* Required work:
After counting the lines below that contain "main", reply with that number alone.

* Task inputs:
BEGIN

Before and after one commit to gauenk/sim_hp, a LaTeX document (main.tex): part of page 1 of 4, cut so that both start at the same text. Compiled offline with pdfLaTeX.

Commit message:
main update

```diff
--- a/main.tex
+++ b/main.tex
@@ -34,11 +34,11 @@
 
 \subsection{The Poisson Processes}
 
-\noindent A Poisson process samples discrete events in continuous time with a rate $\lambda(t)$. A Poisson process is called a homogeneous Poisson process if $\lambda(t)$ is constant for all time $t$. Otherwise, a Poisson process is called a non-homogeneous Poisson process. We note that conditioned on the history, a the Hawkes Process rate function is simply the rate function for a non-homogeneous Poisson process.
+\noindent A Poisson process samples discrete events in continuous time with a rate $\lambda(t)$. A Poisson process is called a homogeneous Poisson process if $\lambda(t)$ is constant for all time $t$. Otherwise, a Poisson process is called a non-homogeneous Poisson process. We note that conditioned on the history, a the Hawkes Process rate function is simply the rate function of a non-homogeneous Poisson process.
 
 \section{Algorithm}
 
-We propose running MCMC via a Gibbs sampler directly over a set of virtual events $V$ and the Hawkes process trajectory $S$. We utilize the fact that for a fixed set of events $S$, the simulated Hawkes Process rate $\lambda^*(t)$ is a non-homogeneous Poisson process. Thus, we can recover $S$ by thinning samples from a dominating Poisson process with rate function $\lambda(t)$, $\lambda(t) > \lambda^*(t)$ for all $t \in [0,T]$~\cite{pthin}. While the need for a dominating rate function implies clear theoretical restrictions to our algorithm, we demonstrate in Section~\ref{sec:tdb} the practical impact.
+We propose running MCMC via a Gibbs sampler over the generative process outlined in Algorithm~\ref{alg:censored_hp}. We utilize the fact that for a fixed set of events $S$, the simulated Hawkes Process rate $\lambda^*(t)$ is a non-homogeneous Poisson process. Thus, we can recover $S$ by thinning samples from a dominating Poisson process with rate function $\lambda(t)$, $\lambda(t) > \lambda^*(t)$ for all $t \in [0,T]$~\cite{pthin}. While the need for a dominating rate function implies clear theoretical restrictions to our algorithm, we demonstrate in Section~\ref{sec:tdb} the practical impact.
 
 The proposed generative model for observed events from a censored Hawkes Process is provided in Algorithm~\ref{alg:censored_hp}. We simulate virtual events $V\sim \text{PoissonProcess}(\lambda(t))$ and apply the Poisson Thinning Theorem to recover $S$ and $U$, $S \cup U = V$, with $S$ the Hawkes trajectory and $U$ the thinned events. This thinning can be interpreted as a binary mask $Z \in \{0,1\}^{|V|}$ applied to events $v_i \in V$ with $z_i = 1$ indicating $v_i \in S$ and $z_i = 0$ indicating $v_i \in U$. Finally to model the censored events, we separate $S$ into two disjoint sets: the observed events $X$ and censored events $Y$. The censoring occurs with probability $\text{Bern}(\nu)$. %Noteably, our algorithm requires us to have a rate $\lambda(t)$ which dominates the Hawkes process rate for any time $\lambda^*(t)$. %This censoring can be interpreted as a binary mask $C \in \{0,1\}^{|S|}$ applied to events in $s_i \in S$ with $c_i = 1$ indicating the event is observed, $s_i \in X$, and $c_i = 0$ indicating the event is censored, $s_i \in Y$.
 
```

END

* Answer to the exercise:
4